spa.State component. This is handy for doing things like detecting if a
spa.State is empty. But, I’ve never been quite happy with the different ways of doing so.
However, I was just chatting with Ivana and we came up with a nice way to do it that I haven’t seen before, and so I thought I’d post it here:
import numpy as np
import nengo.spa as spa
model = spa.SPA()
D = 256
model.a = spa.State(D, subdimensions=4)
# add an output that computes the sum of squares for each sub-ensemble
# add the sums of squares together
norm2 = nengo.Ensemble(n_neurons=50, dimensions=1)
# take the square root (note that this is optional, as for many uses norm2 is as good as norm)
norm = nengo.Ensemble(n_neurons=50, dimensions=1)
nengo.Connection(norm2, norm, function=lambda x: np.sqrt(np.abs(x)))
One sneaky thing in here is to set
subdimensions=4. I find the accuracy degrades too much as you go above that.
Anyway, I just thought I’d post it here in case anyone needs this in the future!
Why 4? And does anything change when using nengo-spa as opposed to nengo/spa, due to @jgosmann’s optimizations surrounding the representation of subdimensions?
I didn’t really explore much to figure out why 4 seems to work well. Less that than definitely works too. I’d also guess that you could improve the performance for >4 if you oversample the points near zero, or do a function more like
0 if np.sum(x**2) < 0.1 else np.sum(x**2) to flatten out that part of the space. (Although that 0.1 threshold should probably be more like

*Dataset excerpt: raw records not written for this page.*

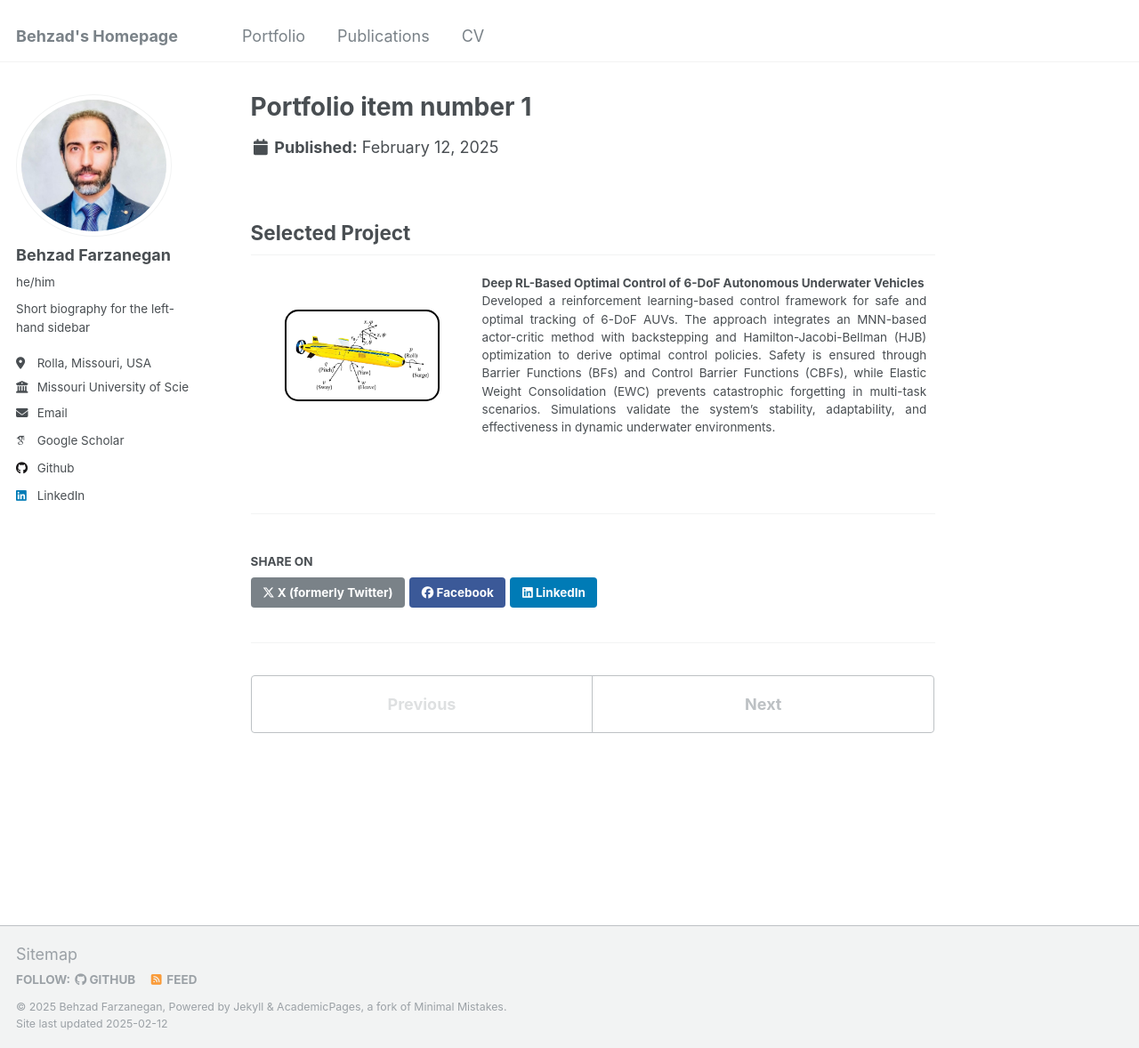
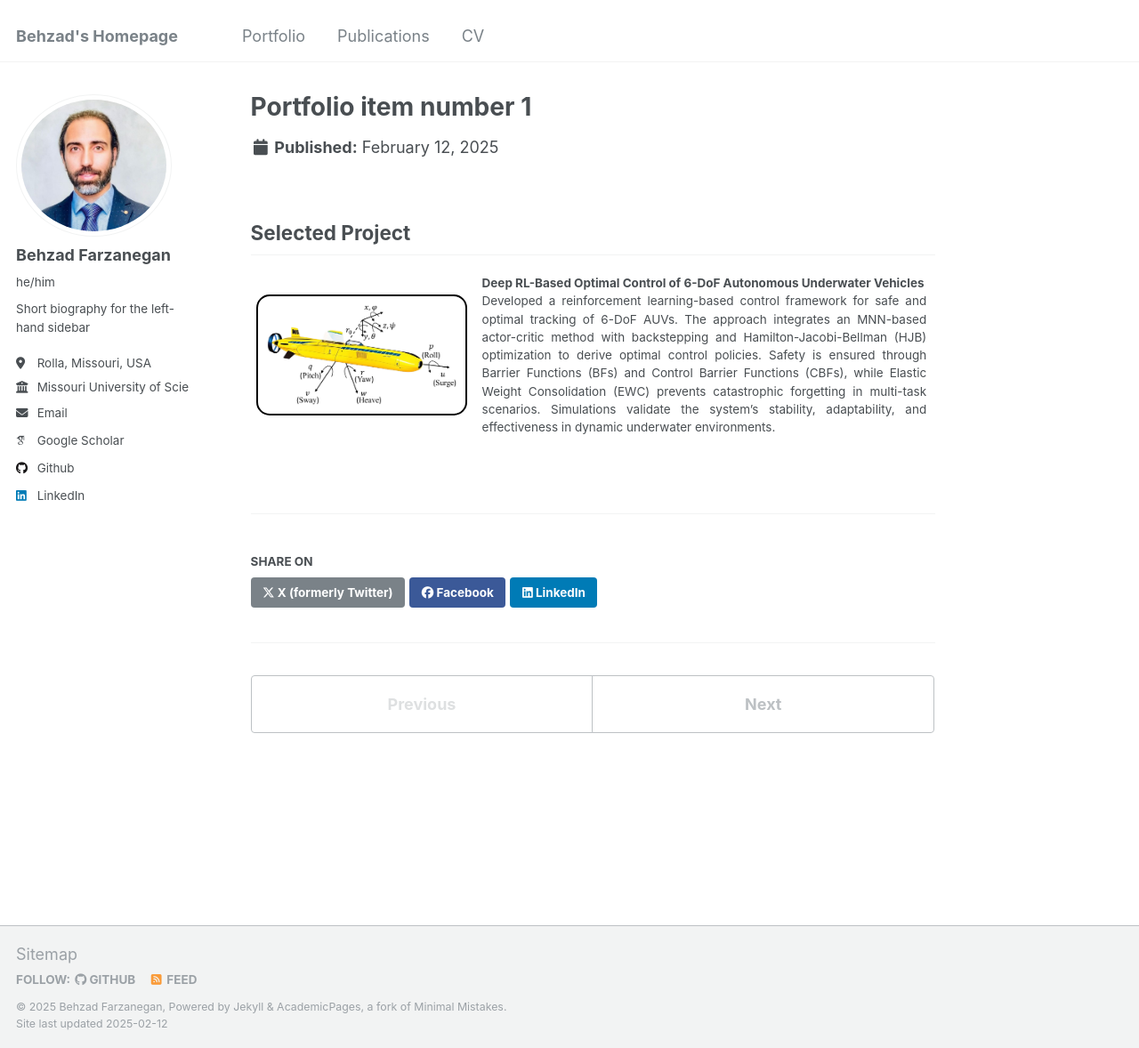
Before and after one commit to behzadfarzanegan/behzadfarzanegan.github.io, a Jekyll site: the page built from _portfolio/portfolio-1.md, in a window 1280 px wide and 1178 px high. Shown: the whole window at 89% size. Built offline with Jekyll 4.4.1, drawn with Linux system fonts in a browser that asks for light colours; some web fonts are replaced.

Commit message:
Update portfolio-1.md

```diff
--- a/_portfolio/portfolio-1.md
+++ b/_portfolio/portfolio-1.md
@@ -9,7 +9,7 @@ collection: publications
 <tr style="border: none;">
 <td width="250" style="border: none; text-align: center;">
     <div style="border: 2px solid black; border-radius: 15px; padding: 10px; display: inline-block;">
-        <img src="/images/AUV.png" width="150" style="border-radius: 15px;">
+        <img src="/images/AUV.png" width="250" style="border-radius: 15px;">
     </div>
 </td>
 <td style="border: none; text-align: justify; padding: 10px;">
```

0.1/sqrt(D/SD) or something like that…)
And that’s a good question about
nengo-spa! I don’t think there’s anything that should fundamentally change this, and I did a quick test so it seems to work, but that’d be worth looking at more rigorously.
I used a very similar method before with the only difference that the state ensembles would only compute the element-wise square and all addition is done via the transform. Though, I more often I used a dot product network as it tends to be less boiler plate.
I’d be careful with that depending on where you need accuracy. If you wanted to determine whether the norm is close to 1, this might hurt the representation of those values.
I think this poses an interesting set of theoretical questions with different methods and trade-offs depending on the situation.
For example, if one already knows the vocabulary $V$ ahead of time, and assuming that $x$ is always a positively scaled version of one of the vectors in $V$, then one could do it with only $|V|$ ReLU neurons (i.e.,
The idea is to set the i’th encoder to the i’th vector in the vocabulary, $e_i = v_i$. The formula for the Euclidean dot product tells us that $e_i \cdot x = ||e_i|| cos \theta ||x|| = ||x||$ in the case of $cos \theta = 1$ and less otherwise (e.g., $-||x||$ in the case of $cos \theta = -1$). Hence the current into the i’th ReLU will be $||x||$ if $x$ is a positively scaled version of $v_i$, and otherwise something less. The output of the ReLU simply rectifies its current (which is fine, since norms cannot be negative). It then remains to apply a WTA mechanism, such as a first-to-spike scheme where the first neuron to become active inhibits all others. The summation across the entire population then reveals the active neuron, which decodes the exact norm (plus spiking variability).
To handle $x$ that are negatively scaled versions of items in $V$, the number of neurons can be doubled with each encoder’s sign flipped.
For cases where $x$ is a not a scaled version of $V$, there may still be a way to leverage near-orthogonality (over-completeness) of the basis to get an acceptable approximation.
Just more food for thought / discussion.